PRIMERA trial

Status: Ongoing project

PeRsonalIzed MEdicine in Rheumatoid Arthritis (PRIMERA trial): A multicentre, open-label, randomized controlled trial comparing routine care with a tailor-made approach.

What we do

About our project

 The PRIMERA is a multicenter, open-label, randomized controlled trial with newly diagnosed rheumatoid arthritis (RA) patients. In this study we aim to compare the effectiveness of a tailor-made management approach with routine care from a clinical, patient’s as well as an economic point of view. In the tailor-made arm, medication alterations are considered more frequently than in the routine care arm, depending on the response to glucocorticoids and filgotinib, respectively Additionally, patients are stratified to receive a different initial csDMARD therapy based on their autoantibody status.  

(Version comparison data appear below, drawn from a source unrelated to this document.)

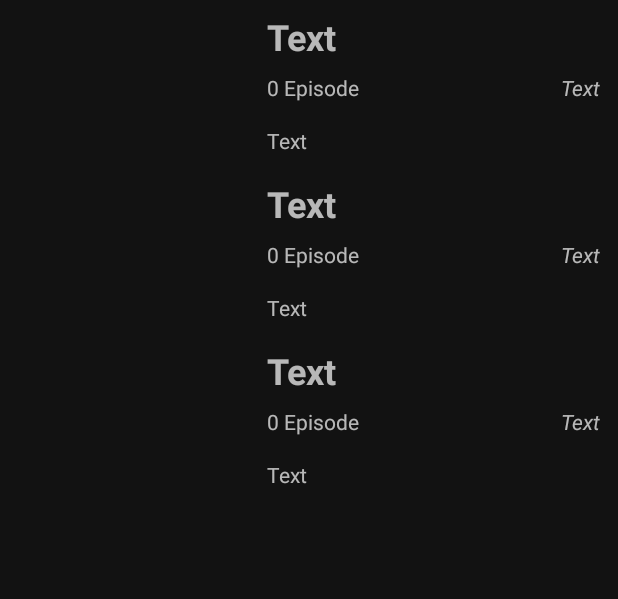
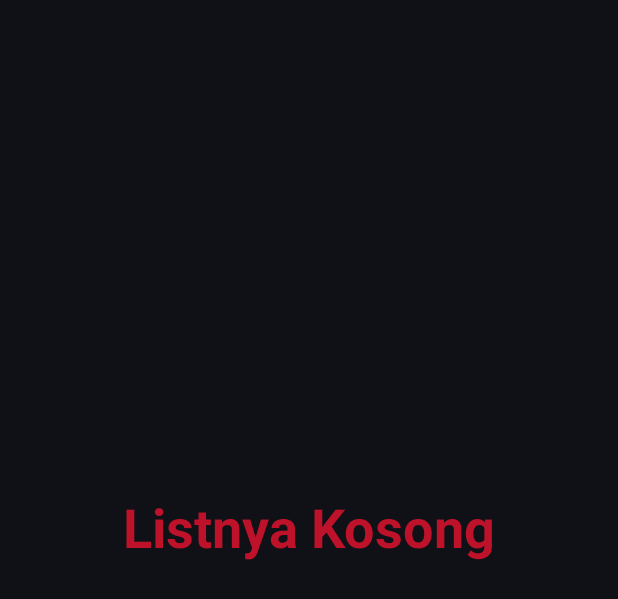
Before and after one commit to godofsleepy/MovieJetpack, an Android app: the layout fragment_mylist.xml on its own in the app's theme, with its tools: preview values and no code run, on a phone screen of 412 x 824 dp. Shown: the top 599 px of the screen. Run offline under Robolectric (Android 15) with nearby library versions, the phone set to English and light mode, and no system bars; network calls fail.

Commit message:
update my list

```diff
--- a/app/src/main/java/com/rifat/moviejetpack/ui/detail_film/DetailFilmActivity.kt
+++ b/app/src/main/java/com/rifat/moviejetpack/ui/detail_film/DetailFilmActivity.kt
@@ -28,7 +28,7 @@ class DetailFilmActivity : AppCompatActivity() {
         setContentView(binding.root)
         setSupportActionBar(binding.toolbar)
         supportActionBar?.setDisplayShowTitleEnabled(false)
-        val factory = ViewModelFactory.getInstance()
+        val factory = ViewModelFactory.getInstance(this)
         val viewModel = ViewModelProvider(this, factory)[DetailFilmViewModel::class.java]
         val relatedMovieAdapter = RelatedMovieAdapter()
         val extras = intent.extras
--- a/app/src/main/java/com/rifat/moviejetpack/ui/detail_series/DetailSeriesActivity.kt
+++ b/app/src/main/java/com/rifat/moviejetpack/ui/detail_series/DetailSeriesActivity.kt
@@ -26,7 +26,7 @@ class DetailSeriesActivity : AppCompatActivity() {
         setContentView(binding.root)
         setSupportActionBar(binding.toolbar)
         supportActionBar?.setDisplayShowTitleEnabled(false)
-        val factory = ViewModelFactory.getInstance()
+        val factory = ViewModelFactory.getInstance(this)
         val viewModel = ViewModelProvider(this, factory)[DetailSeriesViewModel::class.java]
         val listSeasonAdapter = ListSeasonAdapter()
         val relatedSeriesAdapter = RelatedSeriesAdapter()
--- a/app/src/main/java/com/rifat/moviejetpack/ui/home/film/FilmFragment.kt
+++ b/app/src/main/java/com/rifat/moviejetpack/ui/home/film/FilmFragment.kt
@@ -31,7 +31,7 @@ class FilmFragment : Fragment() {
     override fun onViewCreated(view: View, savedInstanceState: Bundle?) {
         super.onViewCreated(view, savedInstanceState)
         if (activity != null) {
-            val factory = ViewModelFactory.getInstance()
+            val factory = ViewModelFactory.getInstance(requireContext())
             val viewModel = ViewModelProvider(this, factory)[FilmViewModel::class.java]
             val filmAdapter = ListFilmAdapter()
             val genreAdapter = ListGenreAdapter()
--- a/app/src/main/java/com/rifat/moviejetpack/ui/home/series/SeriesFragment.kt
+++ b/app/src/main/java/com/rifat/moviejetpack/ui/home/series/SeriesFragment.kt
@@ -30,7 +30,7 @@ class SeriesFragment : Fragment() {
     override fun onViewCreated(view: View, savedInstanceState: Bundle?) {
         super.onViewCreated(view, savedInstanceState)
         if (activity != null) {
-            val factory = ViewModelFactory.getInstance()
+            val factory = ViewModelFactory.getInstance(requireContext())
             val viewModel = ViewModelProvider(this, factory)[SeriesViewModel::class.java]
             val seriesAdapter = ListSeriesAdapter()
             val genreAdapter = ListGenreAdapter()
--- a/app/src/main/java/com/rifat/moviejetpack/utils/adapter/HomePagerAdapter.kt
+++ b/app/src/main/java/com/rifat/moviejetpack/utils/adapter/HomePagerAdapter.kt
@@ -27,7 +27,7 @@ class HomePagerAdapter(private val mContext: Context, fm: FragmentManager) : Fra
         when (position) {
             0 -> FilmFragment()
             1 -> SeriesFragment()
-            3 -> MylistFragment()
+            2 -> MylistFragment()
             else -> Fragment()
         }
 
--- a/app/src/main/res/layout/fragment_mylist.xml
+++ b/app/src/main/res/layout/fragment_mylist.xml
@@ -5,15 +5,31 @@
     android:layout_width="match_parent"
     android:layout_height="match_parent"
     android:paddingHorizontal="12dp"
-    android:paddingVertical="8dp"
-    tools:context=".ui.home.mylist.MylistFragment">
+    android:background="@color/darkbg"
+    tools:context=".ui.home.mylist.MylistFragment"
+    android:paddingVertical="8dp">
 
     <androidx.recyclerview.widget.RecyclerView
         android:layout_width="match_parent"
         android:layout_height="wrap_content"
         tools:listitem="@layout/item_season"
+        android:id="@+id/list_season"
+        android:visibility="invisible"
         app:layout_constraintEnd_toEndOf="parent"
         app:layout_constraintStart_toStartOf="parent"
         app:layout_constraintTop_toTopOf="parent" />
 
+    <TextView
+        android:id="@+id/txt_list"
+        android:layout_width="wrap_content"
+        android:layout_height="wrap_content"
+        android:text="@string/list_nya_kosong"
+        android:textColor="@color/pink"
+        android:textSize="36sp"
+        android:textStyle="bold"
+        app:layout_constraintBottom_toBottomOf="parent"
+        app:layout_constraintEnd_toEndOf="parent"
+        app:layout_constraintStart_toStartOf="parent"
+        app:layout_constraintTop_toTopOf="parent"
+        app:layout_constraintVertical_bias="0.42000002" />
 </androidx.constraintlayout.widget.ConstraintLayout>
--- a/app/src/main/res/values/strings.xml
+++ b/app/src/main/res/values/strings.xml
@@ -22,5 +22,6 @@
     <string name="total_seasons">Total Seasons</string>
     <string name="_0_episode">0 Episode</string>
     <string name="total_episode">Total Episode</string>
+    <string name="list_nya_kosong">Listnya Kosong</string>
 
 </resources>
```
Also changed, not shown: app/src/main/java/com/rifat/moviejetpack/di/Injection.kt (+7 -3 lines), app/src/main/java/com/rifat/moviejetpack/ui/home/mylist/MylistFragment.kt (+33 -2 lines), app/src/main/java/com/rifat/moviejetpack/ui/home/mylist/MylistViewModel.kt (added, +10 -0 lines), app/src/main/java/com/rifat/moviejetpack/utils/adapter/ListFavAdapter.kt (added, +63 -0 lines), app/src/main/java/com/rifat/moviejetpack/utils/viewmodel/ViewModelFactory.kt (+7 -2 lines).
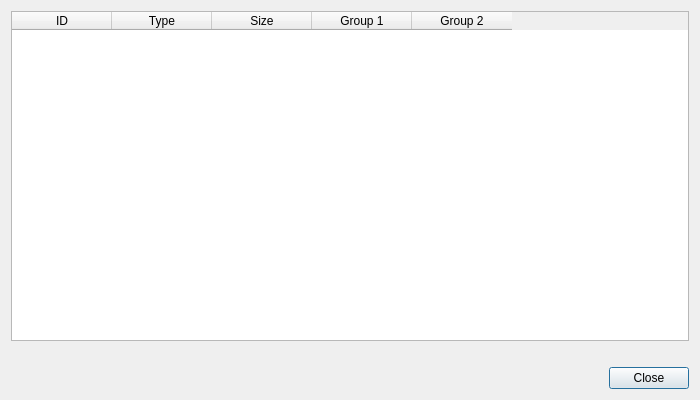
The window that mpi.tool/components/qTV/communicatorsdialog.ui (peatman/peat) describes before a commit, drawn with Qt 5.
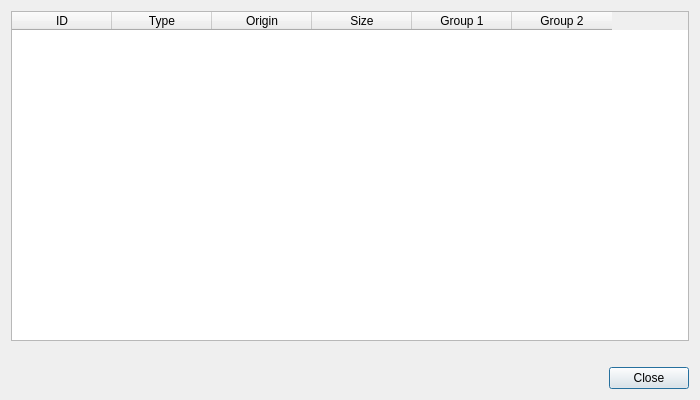
The same window after the commit.

What changed in the file:
```diff
--- a/mpi.tool/components/qTV/communicatorsdialog.ui
+++ b/mpi.tool/components/qTV/communicatorsdialog.ui
@@ -41,6 +41,11 @@
        <string>Type</string>
       </property>
      </column>
+     <column>
+      <property name="text">
+       <string>Origin</string>
+      </property>
+     </column>
      <column>
       <property name="text">
        <string>Size</string>
```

The primary outcome for the clinical effectiveness consists of two parts; (1) the proportion of patients using a biological or synthetic targeted DMARD after 10 months of treatment and (2) disease activity score (DAS) over time. The primary outcome for the cost-effectiveness is the incremental cost-effectiveness ratio (ICER), which is the ratio of the difference in costs to incremental benefits between both treatment approaches. 

Our research focus

Clinical and radiographic outcomes in RA have improved enormously due to early detection of the disease, early initiation of ‘intensive’ therapy and a treat-to-target approach. The emphasis on early diagnosis and treatment has led to the development of the 2010 ACR/EULAR classification criteria for RA. With the introduction of these new classification criteria, the heterogeneity of the RA disease spectrum has become more visible.

Despite this heterogeneity, current management recommendations still adopt a
‘one-size-fits-all’ treatment approach, where ideally individualized treatment, or personalized
medicine, is preferred. The prerequisite for personalized medicine is the ability to classify
individuals into subpopulations that differ in their response to a specific treatment, which for
RA still needs to be unraveled. However, we do believe that it is nowadays possible to
individualize RA management by taking into account the presence of autoantibodies and the quick response to glucocorticoids and targeted synthetic (ts)DMARDs.
 

Our team

Contact us: primera@erasmusmc.nl

 

Pascal de Jong, MD PhD

Agnes Looijen, MD

Judith Heutz, MD

Anke Nijs

Ron Buijs